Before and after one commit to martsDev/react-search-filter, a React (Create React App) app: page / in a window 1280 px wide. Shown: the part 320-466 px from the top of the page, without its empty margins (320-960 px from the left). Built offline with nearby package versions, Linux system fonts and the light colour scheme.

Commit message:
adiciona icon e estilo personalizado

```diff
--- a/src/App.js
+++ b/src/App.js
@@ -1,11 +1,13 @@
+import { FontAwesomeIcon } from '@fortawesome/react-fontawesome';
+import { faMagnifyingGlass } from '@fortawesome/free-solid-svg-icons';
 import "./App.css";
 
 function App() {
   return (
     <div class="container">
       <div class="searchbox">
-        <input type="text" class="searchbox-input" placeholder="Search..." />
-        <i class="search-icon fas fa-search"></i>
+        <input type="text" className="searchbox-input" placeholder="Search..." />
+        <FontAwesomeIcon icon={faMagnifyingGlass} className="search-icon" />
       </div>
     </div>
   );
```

- _WORK ORDER_: Tally the lines of the material in which the word "text" appears. Output the count alone.

- _ANSWER SECTION_: 2